● Exercise details: Return the records word for word. Any pictures in them are not part of the copy.

● Data extracts:
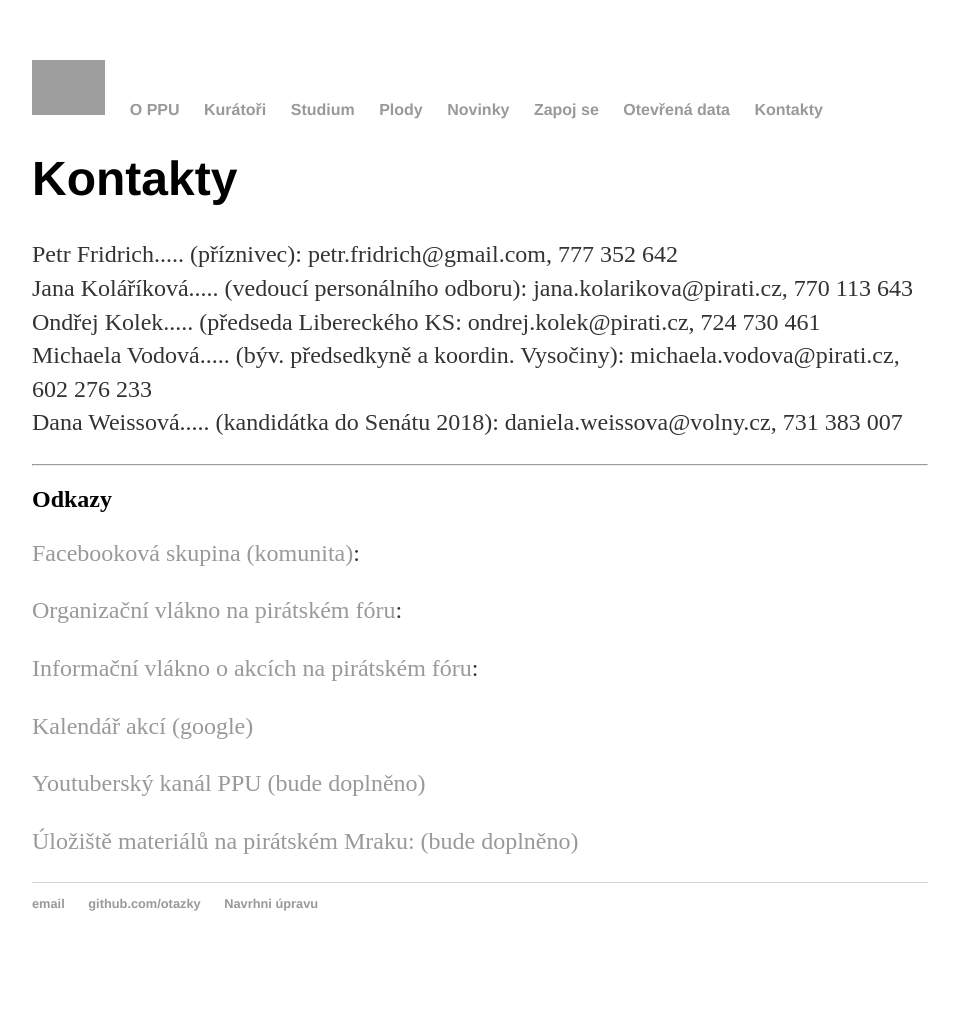
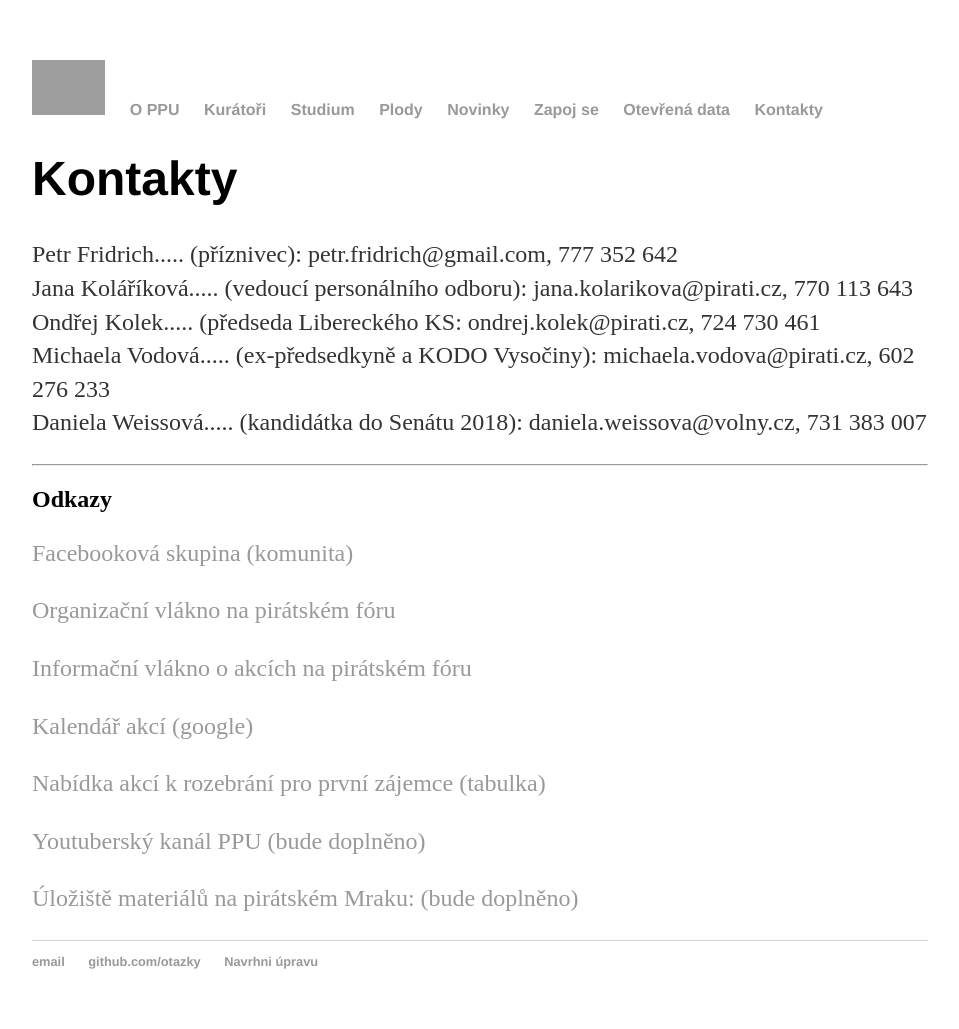
Before and after one commit to otazky/otazky.github.io, a Jekyll site: the page built from kontakt/index.html, in a window 1280 px wide. Shown: the whole page, without its empty margins (160-1119 px from the left). Built offline with Jekyll 4.4.1, drawn with Linux system fonts in a browser that asks for light colours; before the commit the page ends 971 px from its top, so only the background shows below that; grey boxes are pictures that could not be loaded.

Commit message:
Doplnění odkazů

```diff
--- a/kontakt/index.html
+++ b/kontakt/index.html
@@ -9,26 +9,30 @@ title: Kontakty
     Petr Fridrich..... (příznivec): petr.fridrich@gmail.com, 777 352 642<br>
     Jana Koláříková..... (vedoucí personálního odboru): jana.kolarikova@pirati.cz, 770 113 643 <br>
     Ondřej Kolek..... (předseda Libereckého KS: ondrej.kolek@pirati.cz, 724 730 461<br>
-    Michaela Vodová..... (býv. předsedkyně a koordin. Vysočiny): michaela.vodova@pirati.cz, 602 276 233 <br>
-    Dana Weissová..... (kandidátka do Senátu 2018): daniela.weissova@volny.cz, 731 383 007 <br>
+    Michaela Vodová..... (ex-předsedkyně a KODO Vysočiny): michaela.vodova@pirati.cz, 602 276 233 <br>
+    Daniela Weissová..... (kandidátka do Senátu 2018): daniela.weissova@volny.cz, 731 383 007 <br>
   </p>
 
 <hr>
 <h2> Odkazy </h2>
 <p>
-  <a href="https://www.facebook.com/groups/PiratskaPutovniUniverzita/">Facebooková skupina (komunita)</a>:
+  <a href="https://www.facebook.com/groups/PiratskaPutovniUniverzita/">Facebooková skupina (komunita)</a>
 </p>
 
 <p>
-  <a href="https://forum.pirati.cz/viewtopic.php?f=374&t=47722">Organizační vlákno na pirátském fóru</a>:
+  <a href="https://forum.pirati.cz/viewtopic.php?f=374&t=47722">Organizační vlákno na pirátském fóru</a>
 </p>
 
 <p>
-   <a href="https://forum.pirati.cz/viewtopic.php?f=75&t=48598">Informační vlákno o akcích na pirátském fóru</a>:
+   <a href="https://forum.pirati.cz/viewtopic.php?f=75&t=48598">Informační vlákno o akcích na pirátském fóru</a>
 </p>
 
 <p>
   <a href="https://calendar.google.com/calendar?cid=M21qYmFldXRuYjhlN2c1OW9ldDhkYjZrajRAZ3JvdXAuY2FsZW5kYXIuZ29vZ2xlLmNvbQ">Kalendář akcí (google)</a>
+</p>
+
+<p>
+  <a href="https://docs.google.com/spreadsheets/d/1ogk7bDFIeTB9nIeChtjeBAkD1SxlXD2GmDUbvLY1_3Y">Nabídka akcí k rozebrání pro první zájemce (tabulka)</a>
 </p>
 
 <p>
```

● Written solution:
Before and after one commit to otazky/otazky.github.io, a Jekyll site: the page built from kontakt/index.html, in a window 1280 px wide. Shown: the whole page, without its empty margins (160-1119 px from the left). Built offline with Jekyll 4.4.1, drawn with Linux system fonts in a browser that asks for light colours; before the commit the page ends 971 px from its top, so only the background shows below that; grey boxes are pictures that could not be loaded.

Commit message:
Doplnění odkazů

```diff
--- a/kontakt/index.html
+++ b/kontakt/index.html
@@ -9,26 +9,30 @@ title: Kontakty
     Petr Fridrich..... (příznivec): petr.fridrich@gmail.com, 777 352 642<br>
     Jana Koláříková..... (vedoucí personálního odboru): jana.kolarikova@pirati.cz, 770 113 643 <br>
     Ondřej Kolek..... (předseda Libereckého KS: ondrej.kolek@pirati.cz, 724 730 461<br>
-    Michaela Vodová..... (býv. předsedkyně a koordin. Vysočiny): michaela.vodova@pirati.cz, 602 276 233 <br>
-    Dana Weissová..... (kandidátka do Senátu 2018): daniela.weissova@volny.cz, 731 383 007 <br>
+    Michaela Vodová..... (ex-předsedkyně a KODO Vysočiny): michaela.vodova@pirati.cz, 602 276 233 <br>
+    Daniela Weissová..... (kandidátka do Senátu 2018): daniela.weissova@volny.cz, 731 383 007 <br>
   </p>
 
 <hr>
 <h2> Odkazy </h2>
 <p>
-  <a href="https://www.facebook.com/groups/PiratskaPutovniUniverzita/">Facebooková skupina (komunita)</a>:
+  <a href="https://www.facebook.com/groups/PiratskaPutovniUniverzita/">Facebooková skupina (komunita)</a>
 </p>
 
 <p>
-  <a href="https://forum.pirati.cz/viewtopic.php?f=374&t=47722">Organizační vlákno na pirátském fóru</a>:
+  <a href="https://forum.pirati.cz/viewtopic.php?f=374&t=47722">Organizační vlákno na pirátském fóru</a>
 </p>
 
 <p>
-   <a href="https://forum.pirati.cz/viewtopic.php?f=75&t=48598">Informační vlákno o akcích na pirátském fóru</a>:
+   <a href="https://forum.pirati.cz/viewtopic.php?f=75&t=48598">Informační vlákno o akcích na pirátském fóru</a>
 </p>
 
 <p>
   <a href="https://calendar.google.com/calendar?cid=M21qYmFldXRuYjhlN2c1OW9ldDhkYjZrajRAZ3JvdXAuY2FsZW5kYXIuZ29vZ2xlLmNvbQ">Kalendář akcí (google)</a>
+</p>
+
+<p>
+  <a href="https://docs.google.com/spreadsheets/d/1ogk7bDFIeTB9nIeChtjeBAkD1SxlXD2GmDUbvLY1_3Y">Nabídka akcí k rozebrání pro první zájemce (tabulka)</a>
 </p>
 
 <p>
```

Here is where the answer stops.